Lawrence Lessig, Harvard law professor and ex-mentor
blogs: “Here is where we need a better sense of justice, and shame. For the outrageousness in this story is not just Aaron. It is also the absurdity of the prosecutor’s behaviour.
From the beginning, the government worked as hard as it could to characterise what Aaron did in the most extreme and absurd way. The “property” Aaron had “stolen,” we were told, was worth “millions of dollars”- with the hint, and then the suggestion, that his aim must have been to profit from his crime.
Here’s the full statement, which was also published on a site the family created to memorialize Aaron, rememberaaronsw.com:
Our beloved brother, son, friend, and partner Aaron Swartz hanged himself on Friday in his Brooklyn apartment. We are in shock, and have not yet come to terms with his passing.
Aaron’s insatiable curiosity, creativity, and brilliance; his reflexive empathy and capacity for selfless, boundless love; his refusal to accept injustice as inevitable—these gifts made the world, and our lives, far brighter. We’re grateful for our time with him, to those who loved him and stood with him, and to all of those who continue his work for a better world.
Aaron’s commitment to social justice was profound, and defined his life.
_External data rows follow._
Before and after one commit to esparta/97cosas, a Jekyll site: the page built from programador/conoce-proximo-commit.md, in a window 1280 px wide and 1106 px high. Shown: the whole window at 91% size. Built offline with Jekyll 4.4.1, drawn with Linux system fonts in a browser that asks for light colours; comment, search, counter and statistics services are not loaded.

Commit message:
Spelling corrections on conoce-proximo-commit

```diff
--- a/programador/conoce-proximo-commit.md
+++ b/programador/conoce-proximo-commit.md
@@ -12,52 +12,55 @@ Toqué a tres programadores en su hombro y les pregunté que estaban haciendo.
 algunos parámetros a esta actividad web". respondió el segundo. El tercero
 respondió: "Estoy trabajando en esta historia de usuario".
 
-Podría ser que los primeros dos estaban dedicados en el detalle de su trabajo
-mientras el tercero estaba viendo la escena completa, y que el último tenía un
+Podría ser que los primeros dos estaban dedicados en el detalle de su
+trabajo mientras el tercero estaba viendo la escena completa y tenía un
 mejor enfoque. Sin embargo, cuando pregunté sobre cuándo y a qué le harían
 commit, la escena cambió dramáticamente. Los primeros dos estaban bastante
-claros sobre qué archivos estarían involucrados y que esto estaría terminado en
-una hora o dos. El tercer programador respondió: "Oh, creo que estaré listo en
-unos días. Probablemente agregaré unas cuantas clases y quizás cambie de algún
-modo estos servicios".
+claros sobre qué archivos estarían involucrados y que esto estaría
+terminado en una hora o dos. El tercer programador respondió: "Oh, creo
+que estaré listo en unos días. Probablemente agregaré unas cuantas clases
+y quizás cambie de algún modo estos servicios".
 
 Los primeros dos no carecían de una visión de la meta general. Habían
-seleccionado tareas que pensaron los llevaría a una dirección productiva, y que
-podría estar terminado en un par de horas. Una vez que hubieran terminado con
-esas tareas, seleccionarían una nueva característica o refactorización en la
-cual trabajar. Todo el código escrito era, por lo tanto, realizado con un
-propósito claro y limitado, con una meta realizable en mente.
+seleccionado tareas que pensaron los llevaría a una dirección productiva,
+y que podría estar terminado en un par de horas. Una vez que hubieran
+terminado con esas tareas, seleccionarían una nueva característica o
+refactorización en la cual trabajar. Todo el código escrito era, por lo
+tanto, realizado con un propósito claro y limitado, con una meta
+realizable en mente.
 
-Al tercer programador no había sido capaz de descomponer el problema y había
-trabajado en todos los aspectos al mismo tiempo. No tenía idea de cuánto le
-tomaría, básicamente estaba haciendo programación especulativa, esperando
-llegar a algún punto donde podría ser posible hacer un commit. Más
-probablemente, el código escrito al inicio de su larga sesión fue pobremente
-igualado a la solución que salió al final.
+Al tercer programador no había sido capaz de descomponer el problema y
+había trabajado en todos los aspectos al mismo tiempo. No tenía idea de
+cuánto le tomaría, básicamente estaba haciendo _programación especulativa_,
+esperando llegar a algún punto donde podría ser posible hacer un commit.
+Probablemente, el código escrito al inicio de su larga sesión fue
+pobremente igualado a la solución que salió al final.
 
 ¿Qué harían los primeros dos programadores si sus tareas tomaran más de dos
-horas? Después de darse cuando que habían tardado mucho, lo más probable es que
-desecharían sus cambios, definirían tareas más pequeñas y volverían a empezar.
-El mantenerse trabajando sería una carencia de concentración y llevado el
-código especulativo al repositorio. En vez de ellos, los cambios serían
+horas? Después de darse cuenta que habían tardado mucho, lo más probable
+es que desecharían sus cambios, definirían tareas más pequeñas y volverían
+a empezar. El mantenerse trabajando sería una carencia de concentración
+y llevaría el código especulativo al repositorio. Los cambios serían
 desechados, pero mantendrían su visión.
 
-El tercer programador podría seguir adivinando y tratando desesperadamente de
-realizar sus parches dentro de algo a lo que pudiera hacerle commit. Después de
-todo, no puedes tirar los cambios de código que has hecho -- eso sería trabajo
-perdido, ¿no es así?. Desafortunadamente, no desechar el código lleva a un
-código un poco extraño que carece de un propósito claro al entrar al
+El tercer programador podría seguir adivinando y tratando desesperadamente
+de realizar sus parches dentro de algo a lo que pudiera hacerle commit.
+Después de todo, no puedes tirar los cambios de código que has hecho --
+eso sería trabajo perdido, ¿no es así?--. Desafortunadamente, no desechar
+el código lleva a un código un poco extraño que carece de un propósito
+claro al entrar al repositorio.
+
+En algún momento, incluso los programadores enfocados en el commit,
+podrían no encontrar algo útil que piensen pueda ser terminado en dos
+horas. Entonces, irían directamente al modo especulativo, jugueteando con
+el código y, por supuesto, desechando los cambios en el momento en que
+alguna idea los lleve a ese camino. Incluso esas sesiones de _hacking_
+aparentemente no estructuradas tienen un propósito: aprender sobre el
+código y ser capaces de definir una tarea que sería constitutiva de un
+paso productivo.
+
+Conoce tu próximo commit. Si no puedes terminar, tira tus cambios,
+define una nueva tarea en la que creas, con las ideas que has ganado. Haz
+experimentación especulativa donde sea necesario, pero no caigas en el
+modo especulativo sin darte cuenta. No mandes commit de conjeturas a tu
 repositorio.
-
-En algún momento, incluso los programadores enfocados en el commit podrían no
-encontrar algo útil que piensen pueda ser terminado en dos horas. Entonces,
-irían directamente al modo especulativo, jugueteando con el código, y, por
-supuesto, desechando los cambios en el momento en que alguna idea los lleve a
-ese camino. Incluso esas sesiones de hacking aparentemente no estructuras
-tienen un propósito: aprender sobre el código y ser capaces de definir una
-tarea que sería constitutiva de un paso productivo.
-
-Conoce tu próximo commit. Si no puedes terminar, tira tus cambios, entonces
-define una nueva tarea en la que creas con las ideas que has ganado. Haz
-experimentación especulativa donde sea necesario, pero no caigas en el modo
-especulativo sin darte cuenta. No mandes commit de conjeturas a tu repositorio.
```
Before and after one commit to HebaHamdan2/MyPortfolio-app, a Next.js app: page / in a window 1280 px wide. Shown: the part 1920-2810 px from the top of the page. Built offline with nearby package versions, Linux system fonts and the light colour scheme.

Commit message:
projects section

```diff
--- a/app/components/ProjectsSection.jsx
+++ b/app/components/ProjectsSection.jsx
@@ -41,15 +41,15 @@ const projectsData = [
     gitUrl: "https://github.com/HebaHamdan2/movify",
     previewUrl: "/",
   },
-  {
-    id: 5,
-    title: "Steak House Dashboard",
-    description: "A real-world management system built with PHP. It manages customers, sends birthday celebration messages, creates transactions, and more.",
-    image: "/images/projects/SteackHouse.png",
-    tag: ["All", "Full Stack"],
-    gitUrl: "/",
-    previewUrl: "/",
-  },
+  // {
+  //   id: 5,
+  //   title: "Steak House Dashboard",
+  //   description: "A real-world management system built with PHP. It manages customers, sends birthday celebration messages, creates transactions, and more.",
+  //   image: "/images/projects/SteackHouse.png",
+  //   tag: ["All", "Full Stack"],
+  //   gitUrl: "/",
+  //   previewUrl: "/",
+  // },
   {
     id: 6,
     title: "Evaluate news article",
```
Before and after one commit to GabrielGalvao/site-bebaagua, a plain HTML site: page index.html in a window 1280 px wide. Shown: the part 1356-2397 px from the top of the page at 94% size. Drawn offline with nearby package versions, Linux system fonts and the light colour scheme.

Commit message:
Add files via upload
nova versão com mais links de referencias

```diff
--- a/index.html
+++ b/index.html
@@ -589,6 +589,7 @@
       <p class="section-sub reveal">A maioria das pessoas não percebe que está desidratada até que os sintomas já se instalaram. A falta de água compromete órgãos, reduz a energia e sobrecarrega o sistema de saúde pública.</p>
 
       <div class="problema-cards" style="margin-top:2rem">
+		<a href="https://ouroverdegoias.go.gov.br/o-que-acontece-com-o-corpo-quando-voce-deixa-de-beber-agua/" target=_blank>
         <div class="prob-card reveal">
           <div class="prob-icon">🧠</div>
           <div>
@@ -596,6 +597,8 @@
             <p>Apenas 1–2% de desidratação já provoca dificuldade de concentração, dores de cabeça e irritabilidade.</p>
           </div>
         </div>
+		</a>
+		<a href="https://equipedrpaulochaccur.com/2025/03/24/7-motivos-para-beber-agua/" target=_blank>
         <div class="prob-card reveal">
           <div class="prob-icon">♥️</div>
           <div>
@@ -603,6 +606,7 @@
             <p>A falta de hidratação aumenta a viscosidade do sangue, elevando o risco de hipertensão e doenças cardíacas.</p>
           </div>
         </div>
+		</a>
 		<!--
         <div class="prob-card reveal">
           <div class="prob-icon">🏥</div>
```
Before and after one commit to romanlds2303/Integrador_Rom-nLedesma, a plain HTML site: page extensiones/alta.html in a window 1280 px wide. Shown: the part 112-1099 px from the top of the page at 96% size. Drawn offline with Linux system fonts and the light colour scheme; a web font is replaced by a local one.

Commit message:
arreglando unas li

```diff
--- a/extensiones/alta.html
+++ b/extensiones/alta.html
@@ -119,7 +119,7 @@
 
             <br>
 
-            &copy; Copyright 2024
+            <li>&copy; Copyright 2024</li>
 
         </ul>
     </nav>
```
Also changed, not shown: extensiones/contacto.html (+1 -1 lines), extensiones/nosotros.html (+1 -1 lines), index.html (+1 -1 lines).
He was instrumental to the defeat of an Internet censorship bill; he fought for a more democratic, open, and accountable political system; and he helped to create, build, and preserve a dizzying range of scholarly projects that extended the scope and accessibility of human knowledge. He used his prodigious skills as a programmer and technologist not to enrich himself but to make the Internet and the world a fairer, better place. His deeply humane writing touched minds and hearts across generations and continents. He earned the friendship of thousands and the respect and support of millions more.
Aaron’s death is not simply a personal tragedy. It is the product of a criminal justice system rife with intimidation and prosecutorial overreach. Decisions made by officials in the Massachusetts U.S. Attorney’s office and at MIT contributed to his death. The US Attorney’s office pursued an exceptionally harsh array of charges, carrying potentially over 30 years in prison, to punish an alleged crime that had no victims. Meanwhile, unlike JSTOR, MIT refused to stand up for Aaron and its own community’s most cherished principles.
Today, we grieve for the extraordinary and irreplaceable man that we have lost.